PROVIDED MATERIAL:

▶

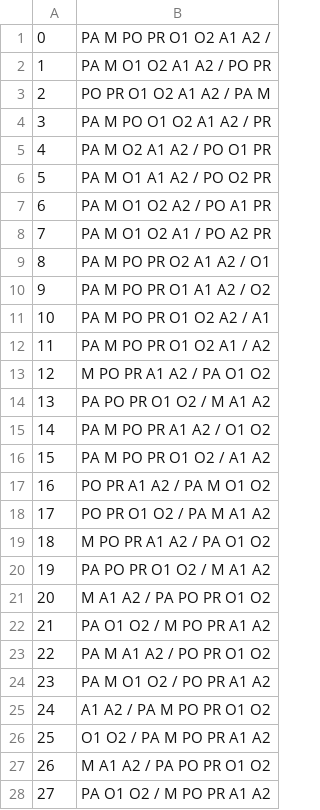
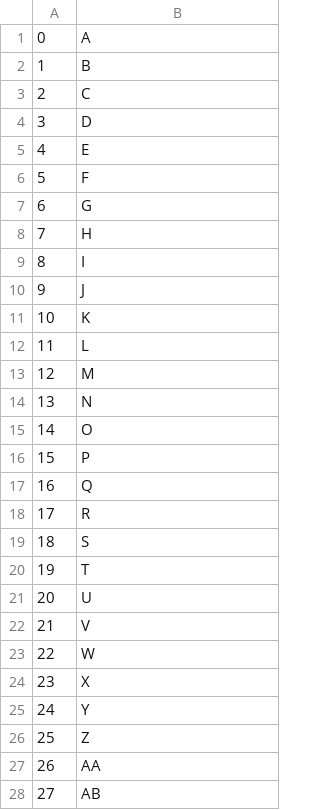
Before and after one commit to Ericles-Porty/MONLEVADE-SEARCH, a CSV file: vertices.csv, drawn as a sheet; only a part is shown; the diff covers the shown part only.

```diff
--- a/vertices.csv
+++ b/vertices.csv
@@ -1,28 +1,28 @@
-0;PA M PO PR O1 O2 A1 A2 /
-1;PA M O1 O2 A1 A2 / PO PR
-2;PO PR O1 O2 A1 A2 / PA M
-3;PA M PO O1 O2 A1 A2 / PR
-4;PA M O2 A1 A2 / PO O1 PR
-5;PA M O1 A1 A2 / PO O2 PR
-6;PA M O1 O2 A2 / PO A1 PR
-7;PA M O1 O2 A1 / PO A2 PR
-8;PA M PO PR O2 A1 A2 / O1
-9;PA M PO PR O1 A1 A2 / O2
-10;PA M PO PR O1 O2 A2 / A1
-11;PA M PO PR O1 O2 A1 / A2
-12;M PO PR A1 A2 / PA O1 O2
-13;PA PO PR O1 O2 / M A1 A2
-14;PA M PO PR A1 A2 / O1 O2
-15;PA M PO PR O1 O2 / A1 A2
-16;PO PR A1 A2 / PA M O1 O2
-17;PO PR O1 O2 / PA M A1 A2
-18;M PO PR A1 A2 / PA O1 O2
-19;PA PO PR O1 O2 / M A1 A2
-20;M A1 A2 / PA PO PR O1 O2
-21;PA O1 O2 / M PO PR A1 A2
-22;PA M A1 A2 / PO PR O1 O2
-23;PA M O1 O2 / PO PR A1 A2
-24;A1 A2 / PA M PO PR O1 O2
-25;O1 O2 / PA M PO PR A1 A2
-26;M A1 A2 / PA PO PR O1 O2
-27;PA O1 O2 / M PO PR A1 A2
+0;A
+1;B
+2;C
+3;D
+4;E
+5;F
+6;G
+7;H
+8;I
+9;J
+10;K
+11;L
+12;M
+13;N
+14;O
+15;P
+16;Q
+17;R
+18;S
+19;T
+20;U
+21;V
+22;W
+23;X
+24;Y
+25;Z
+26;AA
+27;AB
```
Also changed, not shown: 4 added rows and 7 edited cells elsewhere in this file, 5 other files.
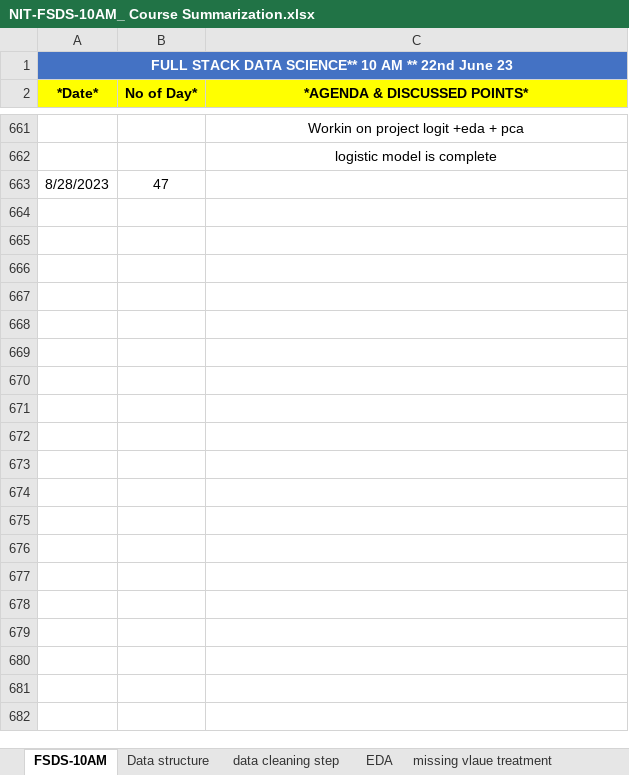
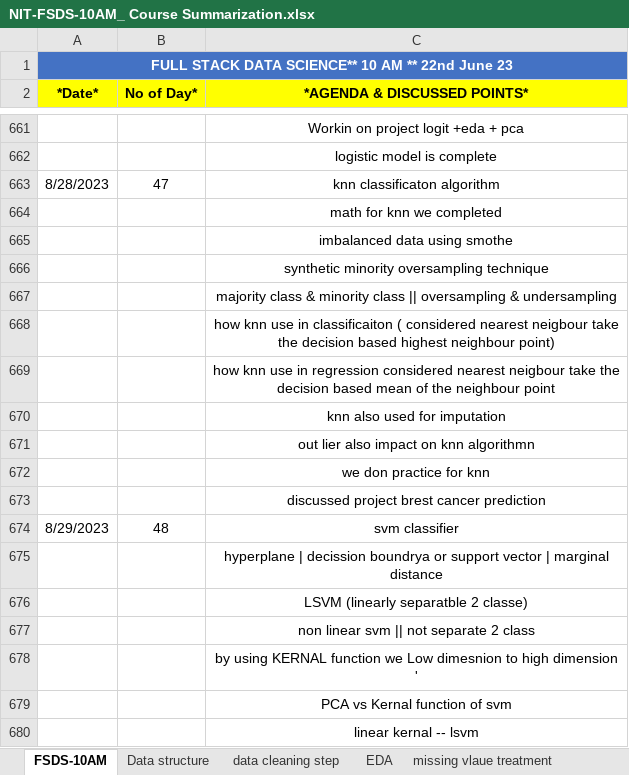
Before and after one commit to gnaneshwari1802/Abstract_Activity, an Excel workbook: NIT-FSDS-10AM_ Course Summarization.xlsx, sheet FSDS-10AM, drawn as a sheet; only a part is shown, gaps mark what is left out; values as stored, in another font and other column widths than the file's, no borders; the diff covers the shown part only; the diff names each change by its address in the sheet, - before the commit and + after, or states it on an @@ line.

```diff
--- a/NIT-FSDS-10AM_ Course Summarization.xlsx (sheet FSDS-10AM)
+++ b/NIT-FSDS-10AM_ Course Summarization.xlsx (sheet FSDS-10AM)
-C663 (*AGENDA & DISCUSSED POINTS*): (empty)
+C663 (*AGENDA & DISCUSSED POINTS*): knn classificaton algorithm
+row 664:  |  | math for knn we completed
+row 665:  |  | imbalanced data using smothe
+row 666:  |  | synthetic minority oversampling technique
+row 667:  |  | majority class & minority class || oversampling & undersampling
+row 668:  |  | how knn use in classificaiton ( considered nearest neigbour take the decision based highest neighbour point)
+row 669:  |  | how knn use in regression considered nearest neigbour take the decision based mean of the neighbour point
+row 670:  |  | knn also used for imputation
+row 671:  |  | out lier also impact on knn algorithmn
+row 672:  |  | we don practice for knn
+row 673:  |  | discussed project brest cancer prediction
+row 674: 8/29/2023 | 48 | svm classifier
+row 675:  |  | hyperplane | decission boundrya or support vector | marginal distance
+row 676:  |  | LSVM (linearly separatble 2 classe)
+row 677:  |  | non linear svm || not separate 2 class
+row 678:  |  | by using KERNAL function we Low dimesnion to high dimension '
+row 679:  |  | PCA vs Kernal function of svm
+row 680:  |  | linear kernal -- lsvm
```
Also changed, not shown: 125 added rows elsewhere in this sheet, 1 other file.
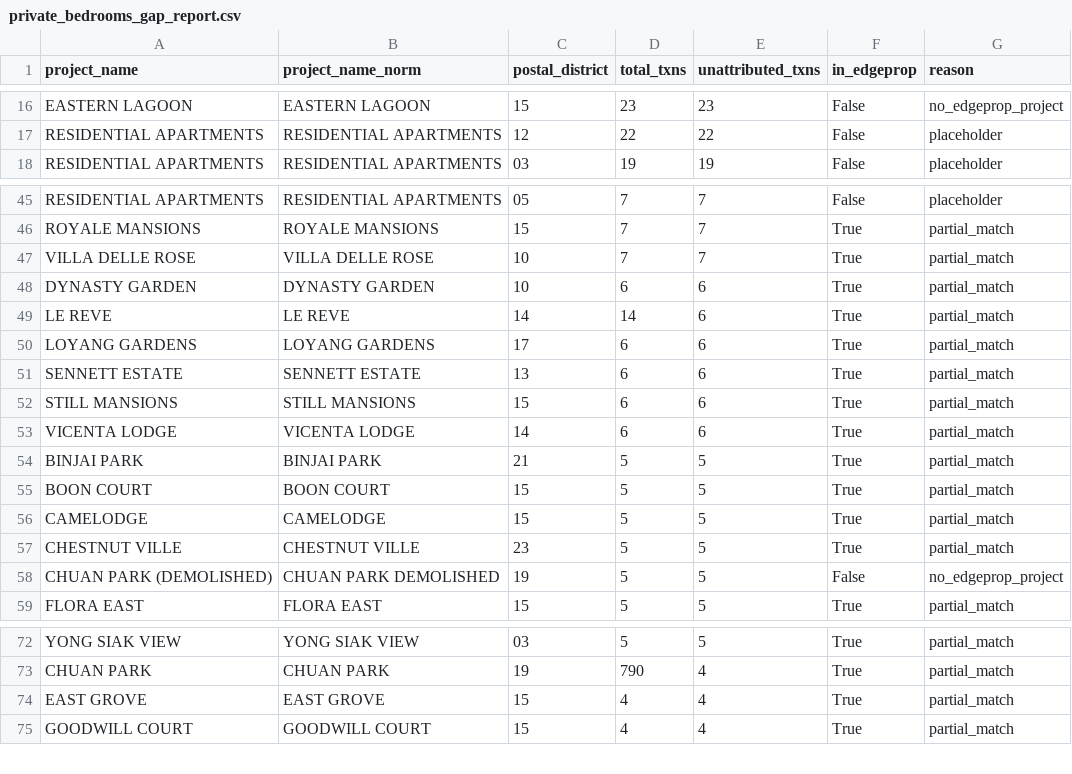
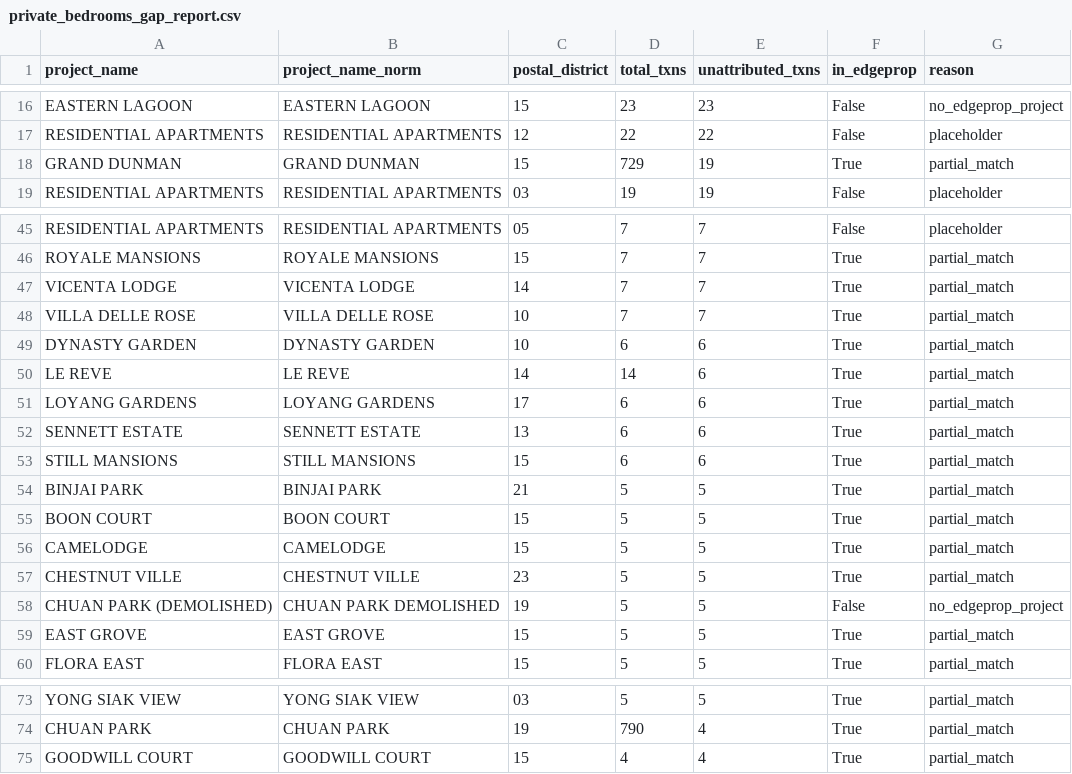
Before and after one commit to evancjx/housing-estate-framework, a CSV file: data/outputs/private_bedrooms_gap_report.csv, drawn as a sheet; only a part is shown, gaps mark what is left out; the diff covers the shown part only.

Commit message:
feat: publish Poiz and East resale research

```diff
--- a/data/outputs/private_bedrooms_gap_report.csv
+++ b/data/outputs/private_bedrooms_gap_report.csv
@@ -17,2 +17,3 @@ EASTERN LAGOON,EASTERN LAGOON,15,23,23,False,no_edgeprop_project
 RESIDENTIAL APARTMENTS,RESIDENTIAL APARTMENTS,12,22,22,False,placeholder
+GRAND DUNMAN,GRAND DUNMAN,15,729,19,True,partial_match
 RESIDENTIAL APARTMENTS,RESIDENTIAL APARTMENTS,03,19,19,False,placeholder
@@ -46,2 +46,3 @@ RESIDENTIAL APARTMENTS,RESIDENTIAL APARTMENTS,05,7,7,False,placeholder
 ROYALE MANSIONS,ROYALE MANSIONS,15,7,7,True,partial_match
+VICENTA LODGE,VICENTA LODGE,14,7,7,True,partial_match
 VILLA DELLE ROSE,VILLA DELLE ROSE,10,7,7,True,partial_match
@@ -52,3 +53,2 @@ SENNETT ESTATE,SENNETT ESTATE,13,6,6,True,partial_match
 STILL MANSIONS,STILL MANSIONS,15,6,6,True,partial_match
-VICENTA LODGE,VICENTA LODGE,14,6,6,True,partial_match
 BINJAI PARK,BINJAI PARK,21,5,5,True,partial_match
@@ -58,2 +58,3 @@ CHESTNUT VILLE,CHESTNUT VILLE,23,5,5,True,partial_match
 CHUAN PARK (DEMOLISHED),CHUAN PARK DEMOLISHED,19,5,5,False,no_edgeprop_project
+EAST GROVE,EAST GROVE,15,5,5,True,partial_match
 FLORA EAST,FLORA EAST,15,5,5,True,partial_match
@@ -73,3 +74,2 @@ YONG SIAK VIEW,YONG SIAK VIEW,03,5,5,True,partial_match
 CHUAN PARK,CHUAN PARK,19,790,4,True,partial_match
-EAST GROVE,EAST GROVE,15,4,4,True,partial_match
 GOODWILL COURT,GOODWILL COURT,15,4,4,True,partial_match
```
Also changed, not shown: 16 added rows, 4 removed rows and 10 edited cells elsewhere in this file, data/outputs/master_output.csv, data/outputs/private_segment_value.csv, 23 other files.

◀

PROBLEM TO SOLVE: Where a line of the records has the string "False", copy that line.

EXERCISE SOLUTION:
@@ -17,2 +17,3 @@ EASTERN LAGOON,EASTERN LAGOON,15,23,23,False,no_edgeprop_project
 RESIDENTIAL APARTMENTS,RESIDENTIAL APARTMENTS,12,22,22,False,placeholder
 RESIDENTIAL APARTMENTS,RESIDENTIAL APARTMENTS,03,19,19,False,placeholder
@@ -46,2 +46,3 @@ RESIDENTIAL APARTMENTS,RESIDENTIAL APARTMENTS,05,7,7,False,placeholder
 CHUAN PARK (DEMOLISHED),CHUAN PARK DEMOLISHED,19,5,5,False,no_edgeprop_project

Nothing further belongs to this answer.